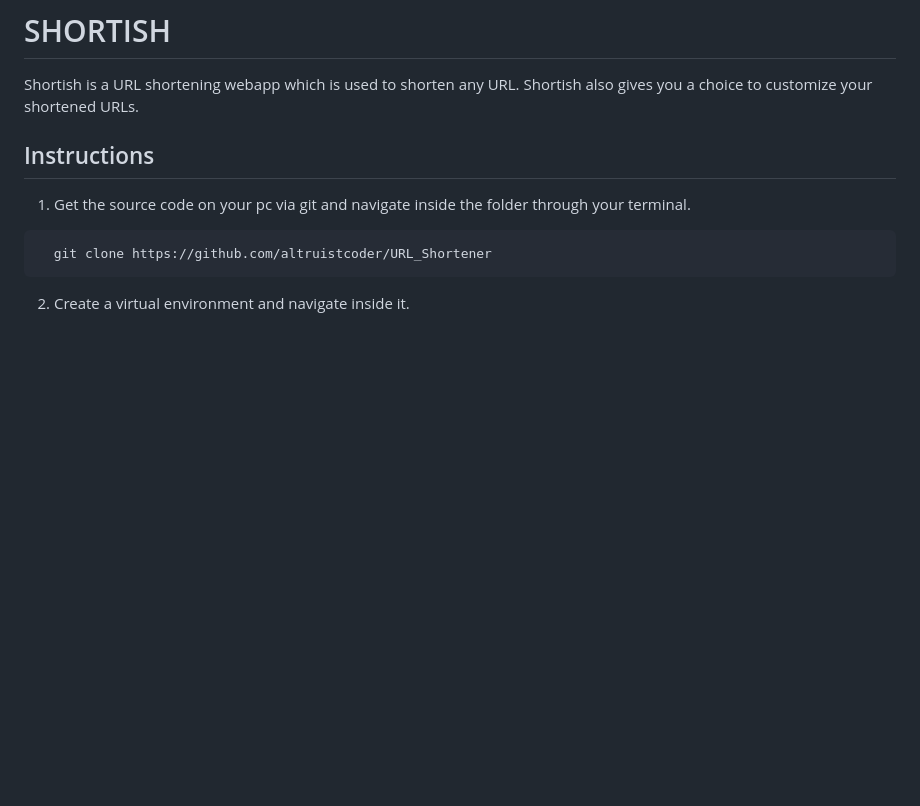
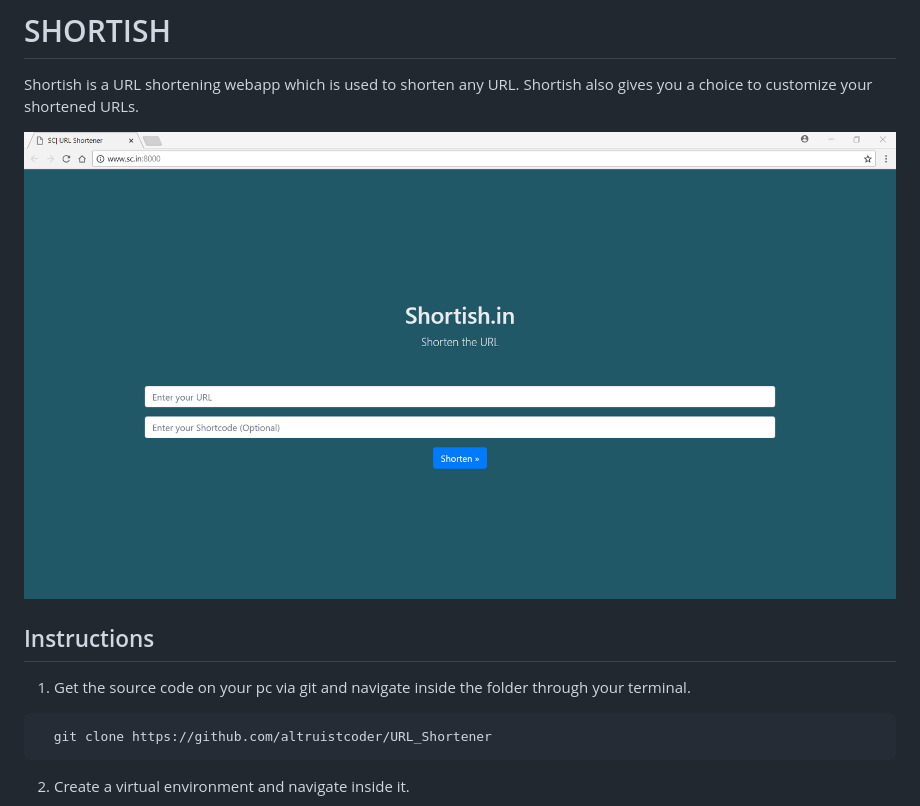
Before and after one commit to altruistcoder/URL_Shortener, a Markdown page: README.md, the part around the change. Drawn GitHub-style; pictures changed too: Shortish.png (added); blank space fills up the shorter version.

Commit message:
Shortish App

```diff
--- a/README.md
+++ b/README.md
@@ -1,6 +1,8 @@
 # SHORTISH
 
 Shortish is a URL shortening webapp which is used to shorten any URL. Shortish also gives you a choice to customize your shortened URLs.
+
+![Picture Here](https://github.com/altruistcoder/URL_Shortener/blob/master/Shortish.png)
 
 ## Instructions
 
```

────

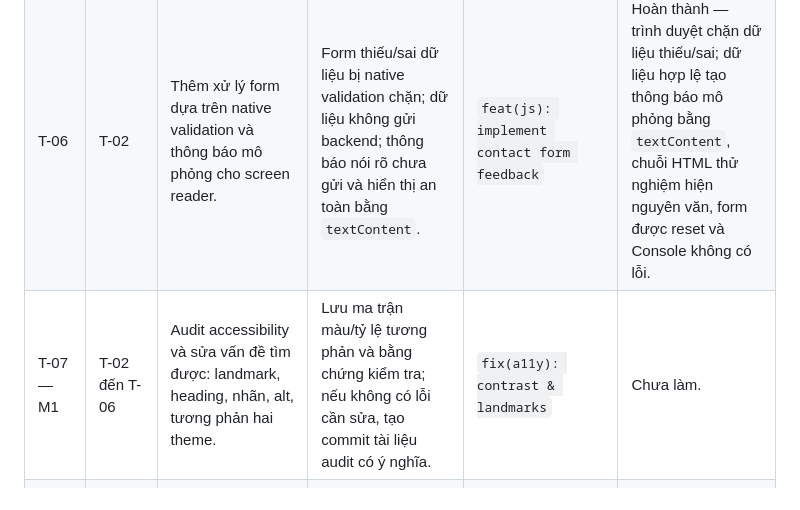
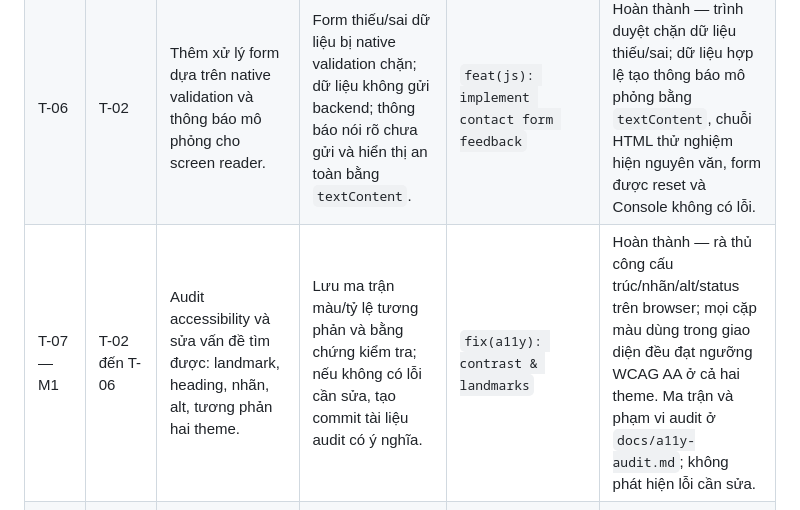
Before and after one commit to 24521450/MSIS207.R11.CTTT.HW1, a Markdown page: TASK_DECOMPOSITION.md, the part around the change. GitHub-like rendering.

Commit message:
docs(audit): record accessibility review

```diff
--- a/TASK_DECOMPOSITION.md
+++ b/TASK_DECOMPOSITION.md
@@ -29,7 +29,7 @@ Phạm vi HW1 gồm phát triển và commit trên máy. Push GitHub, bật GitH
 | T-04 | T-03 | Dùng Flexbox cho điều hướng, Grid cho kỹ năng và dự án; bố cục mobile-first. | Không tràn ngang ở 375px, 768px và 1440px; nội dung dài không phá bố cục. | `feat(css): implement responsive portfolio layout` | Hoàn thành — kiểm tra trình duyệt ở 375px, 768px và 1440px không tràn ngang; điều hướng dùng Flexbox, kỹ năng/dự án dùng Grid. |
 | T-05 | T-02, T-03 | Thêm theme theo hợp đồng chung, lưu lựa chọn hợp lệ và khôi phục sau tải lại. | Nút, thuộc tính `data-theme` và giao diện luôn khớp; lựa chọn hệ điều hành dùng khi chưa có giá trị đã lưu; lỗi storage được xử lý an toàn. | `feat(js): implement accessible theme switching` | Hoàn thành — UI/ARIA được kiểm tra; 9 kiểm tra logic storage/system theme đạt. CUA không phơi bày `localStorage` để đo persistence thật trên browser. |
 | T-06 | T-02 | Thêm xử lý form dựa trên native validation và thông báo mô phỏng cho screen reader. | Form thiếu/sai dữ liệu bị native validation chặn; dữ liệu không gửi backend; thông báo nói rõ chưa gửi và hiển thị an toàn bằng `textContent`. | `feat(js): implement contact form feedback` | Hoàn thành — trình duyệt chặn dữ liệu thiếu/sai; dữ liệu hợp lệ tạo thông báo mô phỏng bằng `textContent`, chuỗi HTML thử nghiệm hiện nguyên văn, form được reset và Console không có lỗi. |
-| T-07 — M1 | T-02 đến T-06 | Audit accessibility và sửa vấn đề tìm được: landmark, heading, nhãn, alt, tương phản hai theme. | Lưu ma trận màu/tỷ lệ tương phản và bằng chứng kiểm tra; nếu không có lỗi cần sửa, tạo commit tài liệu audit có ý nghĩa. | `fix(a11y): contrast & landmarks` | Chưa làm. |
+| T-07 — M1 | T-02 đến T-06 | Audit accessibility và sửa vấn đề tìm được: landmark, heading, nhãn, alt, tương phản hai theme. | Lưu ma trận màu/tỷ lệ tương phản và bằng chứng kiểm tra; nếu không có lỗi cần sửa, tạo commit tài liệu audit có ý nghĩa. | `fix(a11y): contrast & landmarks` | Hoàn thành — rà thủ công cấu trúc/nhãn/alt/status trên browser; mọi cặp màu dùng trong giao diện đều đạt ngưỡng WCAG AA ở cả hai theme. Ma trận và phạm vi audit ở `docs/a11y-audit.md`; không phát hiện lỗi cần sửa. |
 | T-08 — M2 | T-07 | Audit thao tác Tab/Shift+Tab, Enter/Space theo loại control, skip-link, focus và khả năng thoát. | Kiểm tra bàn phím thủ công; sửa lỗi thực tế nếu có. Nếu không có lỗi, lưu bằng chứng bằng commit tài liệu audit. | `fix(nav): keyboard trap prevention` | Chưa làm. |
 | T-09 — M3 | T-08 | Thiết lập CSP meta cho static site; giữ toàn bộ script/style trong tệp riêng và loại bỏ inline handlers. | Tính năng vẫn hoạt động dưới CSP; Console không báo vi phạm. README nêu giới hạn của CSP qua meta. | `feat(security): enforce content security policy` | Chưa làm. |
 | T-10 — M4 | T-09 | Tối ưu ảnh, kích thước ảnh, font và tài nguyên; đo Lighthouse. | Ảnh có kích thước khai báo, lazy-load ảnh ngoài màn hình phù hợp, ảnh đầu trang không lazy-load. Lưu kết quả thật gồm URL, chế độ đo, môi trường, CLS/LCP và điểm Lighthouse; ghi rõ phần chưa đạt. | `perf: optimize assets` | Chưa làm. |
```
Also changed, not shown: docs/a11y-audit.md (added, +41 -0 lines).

────

** What needs to be done **
If a line in the records above holds the string "được", copy it out.

** Result of the task **
 | T-05 | T-02, T-03 | Thêm theme theo hợp đồng chung, lưu lựa chọn hợp lệ và khôi phục sau tải lại. | Nút, thuộc tính `data-theme` và giao diện luôn khớp; lựa chọn hệ điều hành dùng khi chưa có giá trị đã lưu; lỗi storage được xử lý an toàn. | `feat(js): implement accessible theme switching` | Hoàn thành — UI/ARIA được kiểm tra; 9 kiểm tra logic storage/system theme đạt. CUA không phơi bày `localStorage` để đo persistence thật trên browser. |
 | T-06 | T-02 | Thêm xử lý form dựa trên native validation và thông báo mô phỏng cho screen reader. | Form thiếu/sai dữ liệu bị native validation chặn; dữ liệu không gửi backend; thông báo nói rõ chưa gửi và hiển thị an toàn bằng `textContent`. | `feat(js): implement contact form feedback` | Hoàn thành — trình duyệt chặn dữ liệu thiếu/sai; dữ liệu hợp lệ tạo thông báo mô phỏng bằng `textContent`, chuỗi HTML thử nghiệm hiện nguyên văn, form được reset và Console không có lỗi. |
-| T-07 — M1 | T-02 đến T-06 | Audit accessibility và sửa vấn đề tìm được: landmark, heading, nhãn, alt, tương phản hai theme. | Lưu ma trận màu/tỷ lệ tương phản và bằng chứng kiểm tra; nếu không có lỗi cần sửa, tạo commit tài liệu audit có ý nghĩa. | `fix(a11y): contrast & landmarks` | Chưa làm. |
+| T-07 — M1 | T-02 đến T-06 | Audit accessibility và sửa vấn đề tìm được: landmark, heading, nhãn, alt, tương phản hai theme. | Lưu ma trận màu/tỷ lệ tương phản và bằng chứng kiểm tra; nếu không có lỗi cần sửa, tạo commit tài liệu audit có ý nghĩa. | `fix(a11y): contrast & landmarks` | Hoàn thành — rà thủ công cấu trúc/nhãn/alt/status trên browser; mọi cặp màu dùng trong giao diện đều đạt ngưỡng WCAG AA ở cả hai theme. Ma trận và phạm vi audit ở `docs/a11y-audit.md`; không phát hiện lỗi cần sửa. |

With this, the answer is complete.